Children with newly diagnosed IBD can have low bone mineral density and disturbed bone metabolism, but the tissue level characteristics of the bone involvement in pediatric IBD have not been elucidated.
In the present study, we evaluated the skeletal status, including static histomorphometry on transiliac bone samples, in 20 patients (age range 8.4 to 17.7 years, 12 boys) with newly diagnosed IBD and compared results to published normative data.
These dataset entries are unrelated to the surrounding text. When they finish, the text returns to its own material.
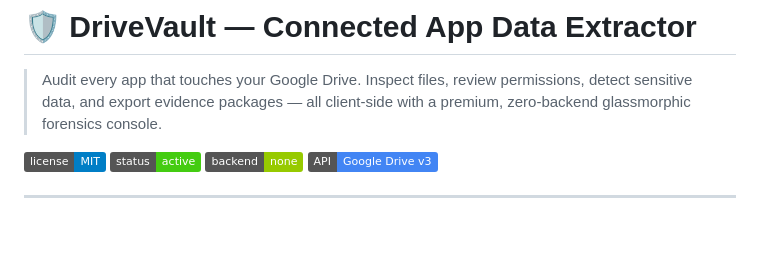
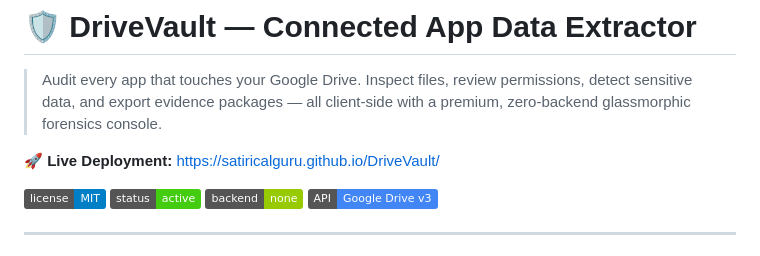
Before and after one commit to satiricalguru/DriveVault, a Markdown page: README.md, the part around the change. GitHub-like rendering; badges without logos; blank space fills up the shorter version.

Commit message:
docs: add GitHub Pages deployment link to README.md

```diff
--- a/README.md
+++ b/README.md
@@ -1,6 +1,8 @@
 # 🛡️ DriveVault — Connected App Data Extractor
 
 > Audit every app that touches your Google Drive. Inspect files, review permissions, detect sensitive data, and export evidence packages — all client-side with a premium, zero-backend glassmorphic forensics console.
+
+🚀 **Live Deployment:** [https://satiricalguru.github.io/DriveVault/](https://satiricalguru.github.io/DriveVault/)
 
 ![License](https://img.shields.io/badge/license-MIT-blue.svg)
 ![Status](https://img.shields.io/badge/status-active-brightgreen)
```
Despite normal height (mean Z-score 0.04, SD 1.2), areal bone mineral density at the lumbar spine was moderately low (mean age- and sex-specific Z-score −0.8, SD 1.1). Total body bone mineral content and lean mass were low for age and sex as well (mean Z-scores −1.2, SD 0.9 and −2.0, SD 0.9, respectively). Biochemical bone markers indicated low bone formation and resorption activity. Bone histomorphometry revealed a slightly low cortical width (mean 23%, SD 25%, below the result expected for age) but a normal amount of trabecular bone. The percentage of trabecular bone surface covered by osteoid or osteoclasts was low, suggesting that both bone formation and bone resorption were suppressed.
Our results indicate that young patients manifest a mild cortical bone deficit at the iliac crest and slow trabecular bone turnover even at diagnosis, in the setting of IBD.
- Iliac bone histomorphometry in children with newly diagnosed inflammatory bowel disease
Volume 21, Issue 2 , pp 331-337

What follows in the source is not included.